The first and best resource for Medicare information is Medicare.
You can be enrolled in Medicare and continue to be a Samaritan Ministries member. The need-sharing process will remain the same, but any third party that is legally responsible to pay your medical bills must meet their responsibility before we will share your need, per our Guidelines. Therefore, if you do enroll in Medicare, you must first submit your bill to Medicare before seeking assistance from your fellow SMI members.
The expenses that are eligible to be shared with Samaritan members remain the same, so routine tests and long-term prescriptions are not shared. All expenses must be submitted as a part of a qualifying medical need.

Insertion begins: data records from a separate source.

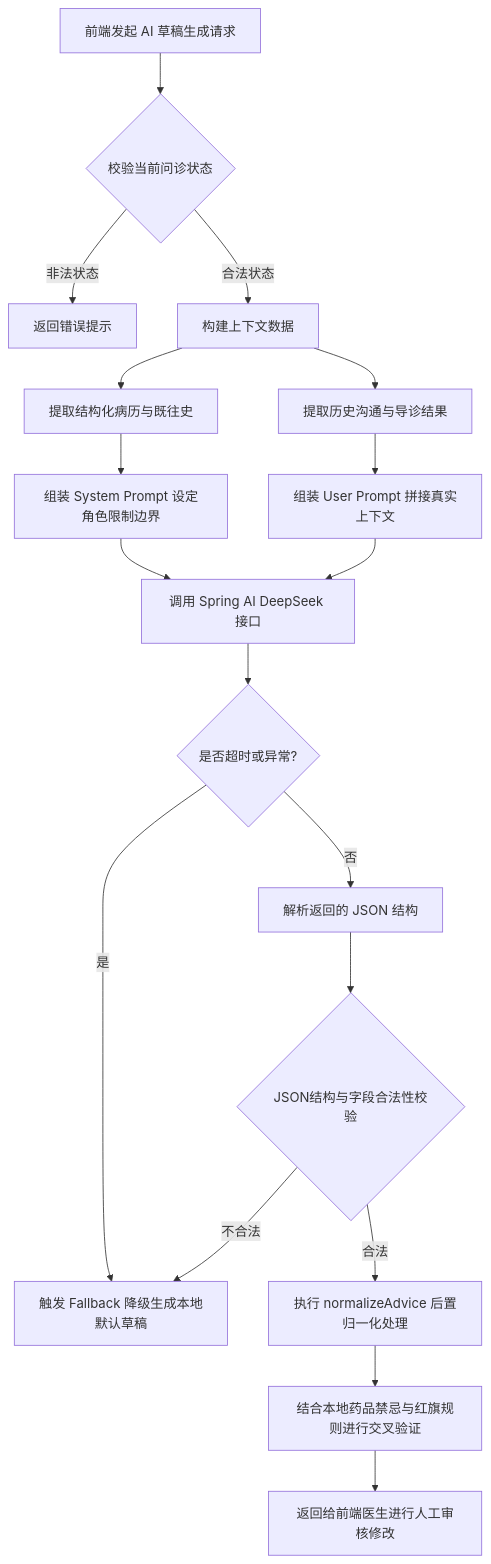
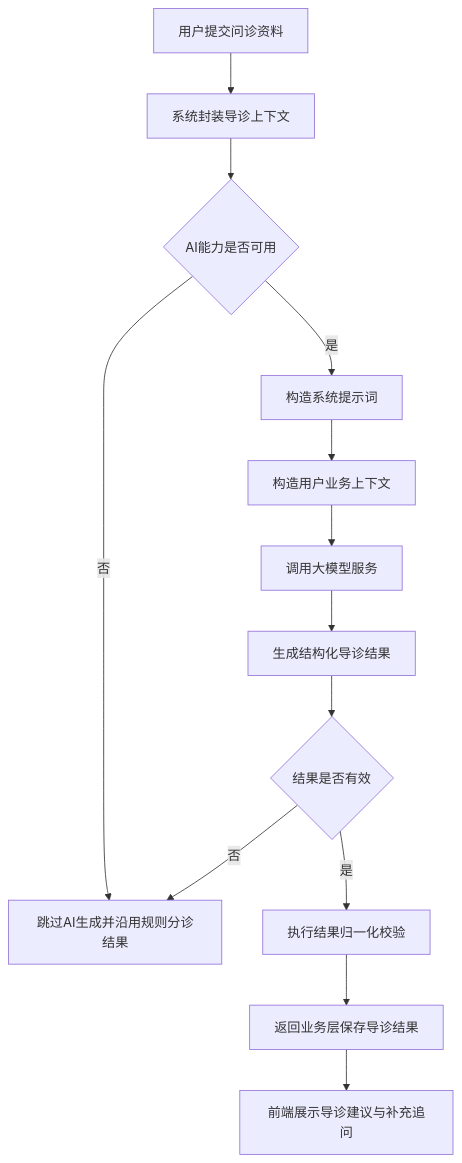
One commit to 1312255201/IntelligentConsultation changed diagram 15 of 15 in 毕设.md. Above: the diagram before and after it, drawn with Mermaid. The commit also changed other lines of this file and 5 other files, not shown here.

````diff
--- a/毕设.md
+++ b/毕设.md
@@ -1408,26 +1780,15 @@
 ```mermaid
-graph TD
-    A[前端发起 AI 草稿生成请求] --> B{校验当前问诊状态}
-    B -- 非法状态 --> C[返回错误提示]
-    B -- 合法状态 --> D[构建上下文数据]
-    
-    D --> E[提取结构化病历与既往史]
-    D --> F[提取历史沟通与导诊结果]
-    
-    E --> G[组装 System Prompt 设定角色限制边界]
-    F --> H[组装 User Prompt 拼接真实上下文]
-    
-    G --> I[调用 Spring AI DeepSeek 接口]
-    H --> I
-    
-    I --> J{是否超时或异常?}
-    J -- 是 --> K[触发 Fallback 降级生成本地默认草稿]
-    J -- 否 --> L[解析返回的 JSON 结构]
-    
-    L --> M{JSON结构与字段合法性校验}
-    M -- 不合法 --> K
-    M -- 合法 --> N[执行 normalizeAdvice 后置归一化处理]
-    
-    N --> O[结合本地药品禁忌与红旗规则进行交叉验证]
-    O --> P[返回给前端医生进行人工审核修改]
+flowchart TD
+    A[用户提交问诊资料] --> B[系统封装导诊上下文]
+    B --> C{AI能力是否可用}
+    C -- 否 --> D[跳过AI生成并沿用规则分诊结果]
+    C -- 是 --> E[构造系统提示词]
+    E --> F[构造用户业务上下文]
+    F --> G[调用大模型服务]
+    G --> H[生成结构化导诊结果]
+    H --> I{结果是否有效}
+    I -- 否 --> D
+    I -- 是 --> J[执行结果归一化校验]
+    J --> K[返回业务层保存导诊结果]
+    K --> L[前端展示导诊建议与补充追问]
 ```
````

I was told I had to get Medicare Part A, Part B, and a “Medicare Supplement.” Does Samaritan Ministries count as a “Medicare Supplement” or offer one?
Samaritan Ministries is a health care sharing ministry and does not fall into the category of a “Medicare Supplement.” However, you are not required to get any supplement or any part of Medicare, and Samaritan Ministries has been meeting the medical needs of those over 65 for as long as we have existed.

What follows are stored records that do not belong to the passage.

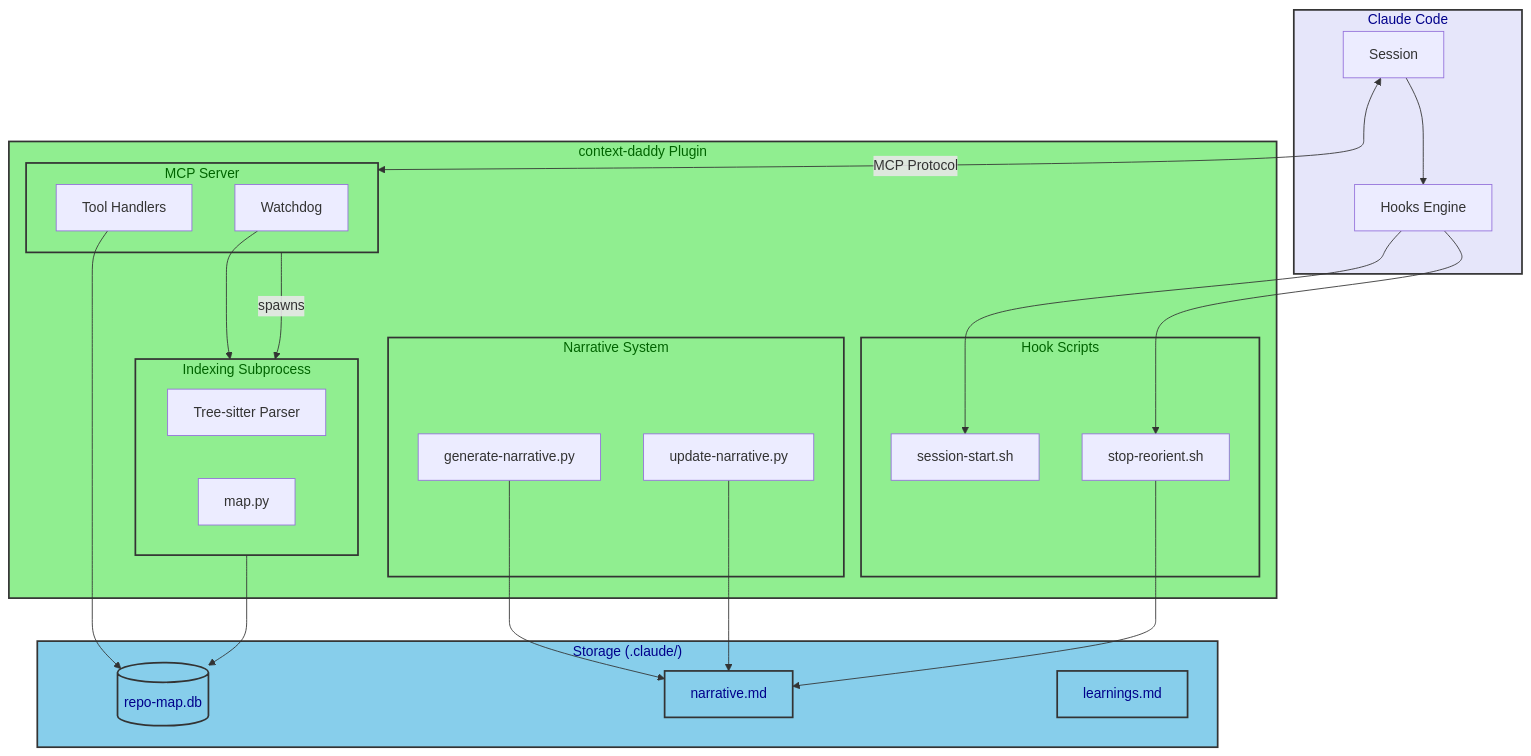
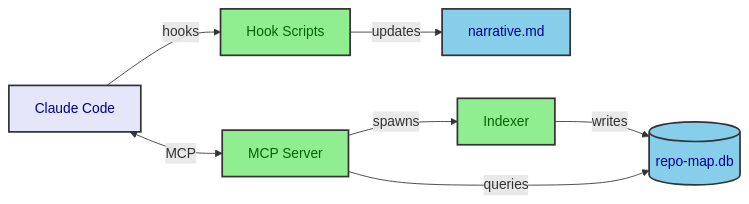
One commit to ChipFlow/context-daddy changed the first of 3 diagrams in docs/architecture.md. Above: the diagram before and after it, drawn with Mermaid.

Commit message:
Simplify system architecture diagram
Use LR layout and flatten nested subgraphs for better readability.

````diff
--- a/docs/architecture.md
+++ b/docs/architecture.md
@@ -16,58 +16,19 @@
 ```mermaid
-flowchart TB
-    subgraph ClaudeCode["Claude Code"]
-        Session["Session"]
-        Hooks["Hooks Engine"]
-    end
+flowchart LR
+    CC[Claude Code] -->|hooks| Hooks[Hook Scripts]
+    CC <-->|MCP| Server[MCP Server]
 
-    subgraph Plugin["context-daddy Plugin"]
-        subgraph HookScripts["Hook Scripts"]
-            SessionStart["session-start.sh"]
-            Stop["stop-reorient.sh"]
-        end
+    Server -->|spawns| Indexer[Indexer]
+    Server -->|queries| DB[(repo-map.db)]
+    Indexer -->|writes| DB
 
-        subgraph MCPServer["MCP Server"]
-            Tools["Tool Handlers"]
-            Watchdog["Watchdog"]
-        end
-
-        subgraph Indexing["Indexing Subprocess"]
-            TreeSitter["Tree-sitter Parser"]
-            MapGen["map.py"]
-        end
-
-        subgraph Narrative["Narrative System"]
-            GenNarrative["generate-narrative.py"]
-            UpdateNarrative["update-narrative.py"]
-        end
-    end
-
-    subgraph Storage["Storage (.claude/)"]
-        DB[(repo-map.db)]
-        NarrativeMD["narrative.md"]
-        Learnings["learnings.md"]
-    end
-
-    Session --> Hooks
-    Hooks --> SessionStart
-    Hooks --> Stop
-
-    Session <-->|"MCP Protocol"| MCPServer
-    Tools --> DB
-    Watchdog --> Indexing
-
-    MCPServer -->|"spawns"| Indexing
-    Indexing --> DB
-
-    GenNarrative --> NarrativeMD
-    UpdateNarrative --> NarrativeMD
-    Stop --> NarrativeMD
+    Hooks -->|updates| Narrative[narrative.md]
 
     classDef claude fill:#E6E6FA,stroke:#333,stroke-width:2px,color:darkblue
-    classDef plugin fill:#90EE90,stroke:#333,stroke-width:2px,color:darkgreen
+    classDef component fill:#90EE90,stroke:#333,stroke-width:2px,color:darkgreen
     classDef storage fill:#87CEEB,stroke:#333,stroke-width:2px,color:darkblue
 
-    class ClaudeCode claude
-    class Plugin,HookScripts,MCPServer,Indexing,Narrative plugin
-    class Storage,DB,NarrativeMD,Learnings storage
+    class CC claude
+    class Hooks,Server,Indexer component
+    class DB,Narrative storage
 ```
````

What if I don’t sign up for Medicare now, but decide I want to later?
There are penalties for signing up later than a window of time that occurs when you turn 65. According to the Medicare.gov website, “If you don’t sign up for Part B when you’re first eligible or if you drop ‘Part B and then get it later, you may have to pay a late enrollment penalty for as long as you have Medicare.” 

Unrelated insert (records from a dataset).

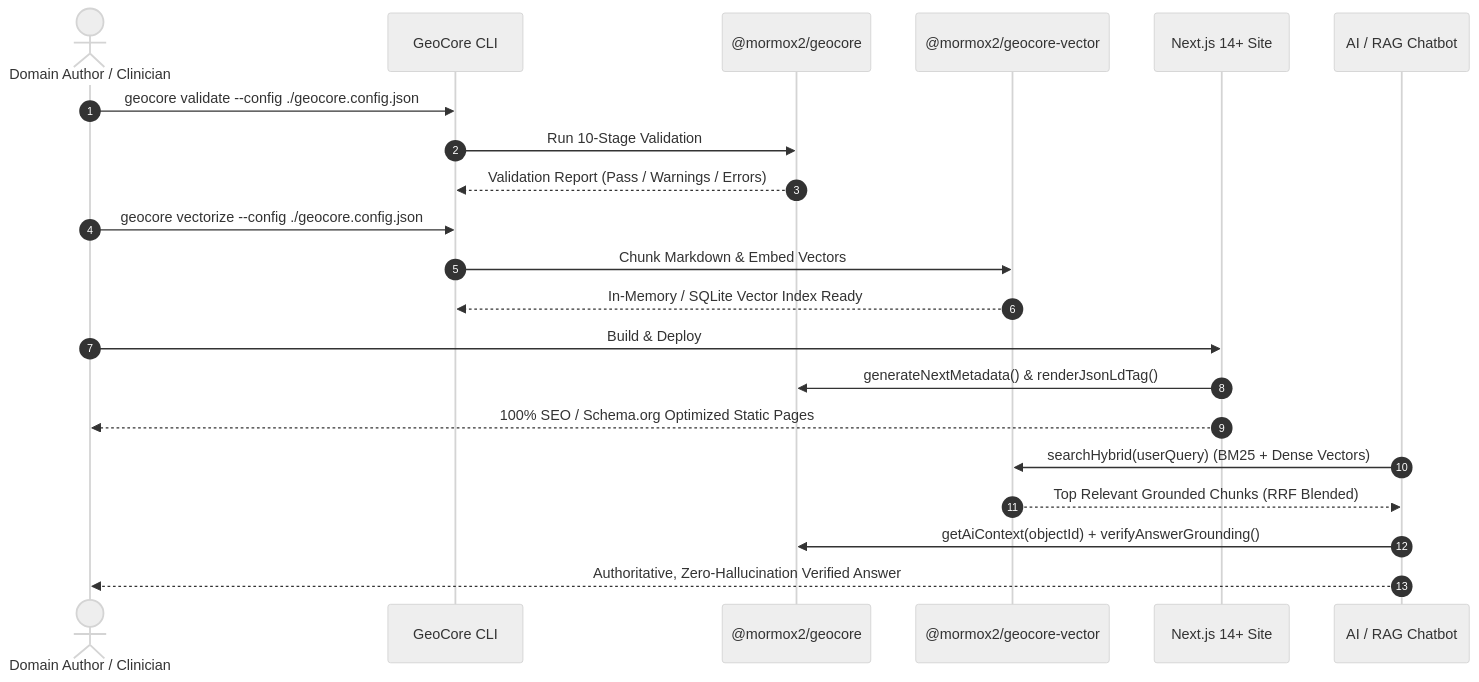
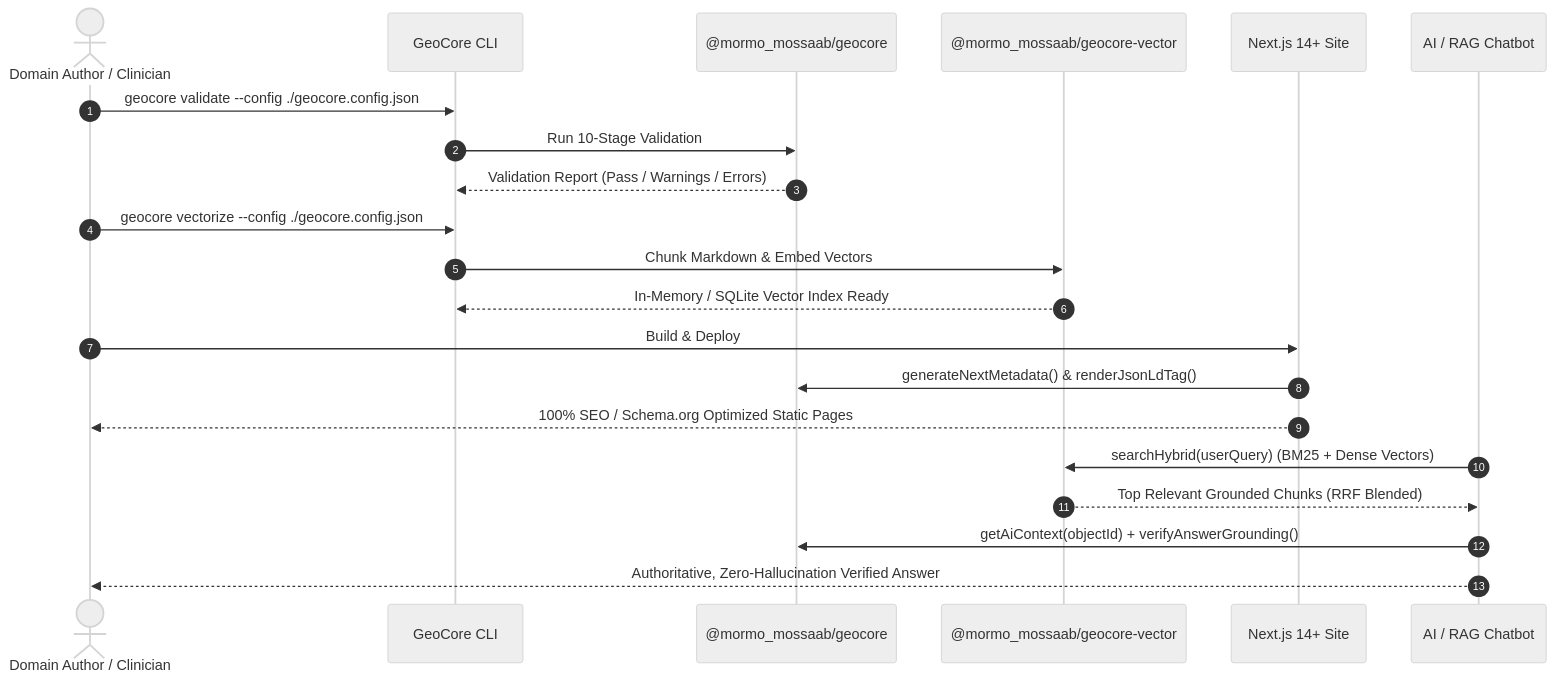
The second of 2 diagrams in docs/ARCHITECTURE_OVERVIEW.md (mormox2/GeoCore), drawn with Mermaid (neutral theme) before and after one commit. The commit also changed other lines of this file and 116 other files, not shown here.

Commit message:
chore(packages): update npm scope from @mormox2 to @mormo_mossaab

````diff
--- a/docs/ARCHITECTURE_OVERVIEW.md
+++ b/docs/ARCHITECTURE_OVERVIEW.md
@@ -85,27 +85,27 @@
 ```mermaid
 sequenceDiagram
     autonumber
     actor Author as Domain Author / Clinician
     participant CLI as GeoCore CLI
-    participant Engine as @mormox2/geocore
-    participant Vector as @mormox2/geocore-vector
+    participant Engine as @mormo_mossaab/geocore
+    participant Vector as @mormo_mossaab/geocore-vector
     participant Next as Next.js 14+ Site
     participant LLM as AI / RAG Chatbot
 
     Author->>CLI: geocore validate --config ./geocore.config.json
     CLI->>Engine: Run 10-Stage Validation
     Engine-->>CLI: Validation Report (Pass / Warnings / Errors)
 
     Author->>CLI: geocore vectorize --config ./geocore.config.json
     CLI->>Vector: Chunk Markdown & Embed Vectors
     Vector-->>CLI: In-Memory / SQLite Vector Index Ready
 
     Author->>Next: Build & Deploy
     Next->>Engine: generateNextMetadata() & renderJsonLdTag()
     Next-->>Author: 100% SEO / Schema.org Optimized Static Pages
 
     LLM->>Vector: searchHybrid(userQuery) (BM25 + Dense Vectors)
     Vector-->>LLM: Top Relevant Grounded Chunks (RRF Blended)
     LLM->>Engine: getAiContext(objectId) + verifyAnswerGrounding()
     LLM-->>Author: Authoritative, Zero-Hallucination Verified Answer
 ```
````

Please consult a representative of the Social Security Administration for details.
Do you recommend signing up for Part A & B, just Part A, or something else?
Samaritan Ministries does not make any official recommendations regarding government programs. Some members opt out of Medicare altogether, some sign up for A & B, and many opt for only A.
How would Medicare supplement insurance apply to a member at Samaritan Ministries?
Medicare supplement insurance is for expenses not covered by Medicare, and the policies vary. Be sure to examine them carefully.
Some supplemental plans offer help with routine care and prescriptions that Samaritan Ministries does not share.
It is common for doctors to order some routine tests when a patient reaches 65, assuming that these will be covered by insurance. Frequently, these same tests would not be shareable by Samaritan Ministries because they are not related to treating a current medical condition. However, a routine test is shareable when a condition that needs further testing or treatment is discovered in that initial exam.
Some factors to consider:
- Most Americans who have worked during their lifetime are eligible for Part A without additional cost (beyond the Medicare tax taken from their paychecks over the years).
- Part B will cover some expenses that are not shared through Samaritan, but it significantly reduces the amount of your Social Security check. Consult Social Security Administration personnel for details on your cost and coverage.
- There have been reports that members have been signed up for A & B automatically, and then were not able to opt out of Part B. Make sure you find out far in advance how to opt out of Part B if that is what you want to do.
- The cost and content of supplemental plans vary widely, from free (in some locales) to much more than the cost of a Samaritan share. As a member, you will need to evaluate what is available to you to determine what will best meet your needs and be cost-effective.
 “Part B Enrollment Penalty,”Medicare.gov: The Official U.S. Government Site for Medicare, Accessed 3 October 2014.